Pre-diabetes is when blood sugar levels are higher than normal and puts a person at risk for developing type 2 diabetes. According to the U.S. CDC and the American Diabetes Association an estimated:
- 86 million adults in the U.S. have pre-diabetes
- 386,000 adults in Maine have pre-diabetes
- $243 million in medical costs contributes to Maine’s economic burden
If pre-diabetes is left undiagnosed and untreated it can progress to type 2 diabetes. This can lead to serious health problems like heart disease, stroke, blindness, kidney disease, amputation or death if steps are not taken to self-manage this disease. There are steps people can take to prevent developing type 2 diabetes. Lifestyle and behavior changes related to eating and physical activity can decrease a person’s chance of developing type 2 diabetes.

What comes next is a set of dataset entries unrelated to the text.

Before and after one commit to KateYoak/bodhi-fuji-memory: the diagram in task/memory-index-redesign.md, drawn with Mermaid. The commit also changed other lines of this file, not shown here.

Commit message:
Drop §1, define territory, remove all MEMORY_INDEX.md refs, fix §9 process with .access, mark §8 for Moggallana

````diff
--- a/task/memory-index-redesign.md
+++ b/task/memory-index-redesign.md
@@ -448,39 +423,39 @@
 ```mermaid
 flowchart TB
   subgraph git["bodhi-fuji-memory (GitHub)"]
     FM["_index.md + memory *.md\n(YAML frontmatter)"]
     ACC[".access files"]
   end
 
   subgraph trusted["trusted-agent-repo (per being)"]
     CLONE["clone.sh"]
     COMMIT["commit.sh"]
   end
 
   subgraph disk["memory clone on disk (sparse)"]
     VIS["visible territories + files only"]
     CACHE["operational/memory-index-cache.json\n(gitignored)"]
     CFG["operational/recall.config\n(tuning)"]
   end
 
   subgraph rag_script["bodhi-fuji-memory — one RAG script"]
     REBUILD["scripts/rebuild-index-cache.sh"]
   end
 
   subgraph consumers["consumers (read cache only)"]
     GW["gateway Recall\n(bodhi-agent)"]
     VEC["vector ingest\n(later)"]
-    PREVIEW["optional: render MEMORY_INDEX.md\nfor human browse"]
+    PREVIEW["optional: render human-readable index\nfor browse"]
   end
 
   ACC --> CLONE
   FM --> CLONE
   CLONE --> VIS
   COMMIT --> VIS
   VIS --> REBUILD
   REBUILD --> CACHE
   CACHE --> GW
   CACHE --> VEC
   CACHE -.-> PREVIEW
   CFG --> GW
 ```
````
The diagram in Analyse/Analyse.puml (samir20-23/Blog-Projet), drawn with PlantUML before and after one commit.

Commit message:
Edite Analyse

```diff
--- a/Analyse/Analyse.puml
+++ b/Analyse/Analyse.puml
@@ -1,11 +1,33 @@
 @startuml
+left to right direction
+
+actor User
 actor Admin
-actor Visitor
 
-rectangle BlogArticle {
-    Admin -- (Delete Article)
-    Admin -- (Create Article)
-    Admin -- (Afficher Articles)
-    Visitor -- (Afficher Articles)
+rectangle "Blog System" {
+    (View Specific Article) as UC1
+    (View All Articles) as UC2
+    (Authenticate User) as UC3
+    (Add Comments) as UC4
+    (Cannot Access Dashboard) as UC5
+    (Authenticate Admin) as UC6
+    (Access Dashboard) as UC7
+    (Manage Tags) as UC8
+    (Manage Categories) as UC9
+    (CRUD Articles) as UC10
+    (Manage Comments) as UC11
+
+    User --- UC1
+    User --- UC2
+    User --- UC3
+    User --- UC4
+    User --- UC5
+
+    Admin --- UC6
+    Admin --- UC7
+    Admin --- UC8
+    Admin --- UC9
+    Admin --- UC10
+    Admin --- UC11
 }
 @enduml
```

Maine has the National Diabetes Prevention Program (NDPP) available in many communities across Maine. NDPP classes typically last for one hour, once a week for 16 weeks then meets monthly for six months. It helps participants make real lifestyle changes such as healthy eating, daily physical activity and improving problem-solving and coping skills to help prevent type 2 diabetes. Many people who complete the program stay in touch with their group for support. In 2014 alone, over 800 adults in Maine completed the NDPP curriculum. To find a program and class near you visit RethinkDiabetes.org.
For more information: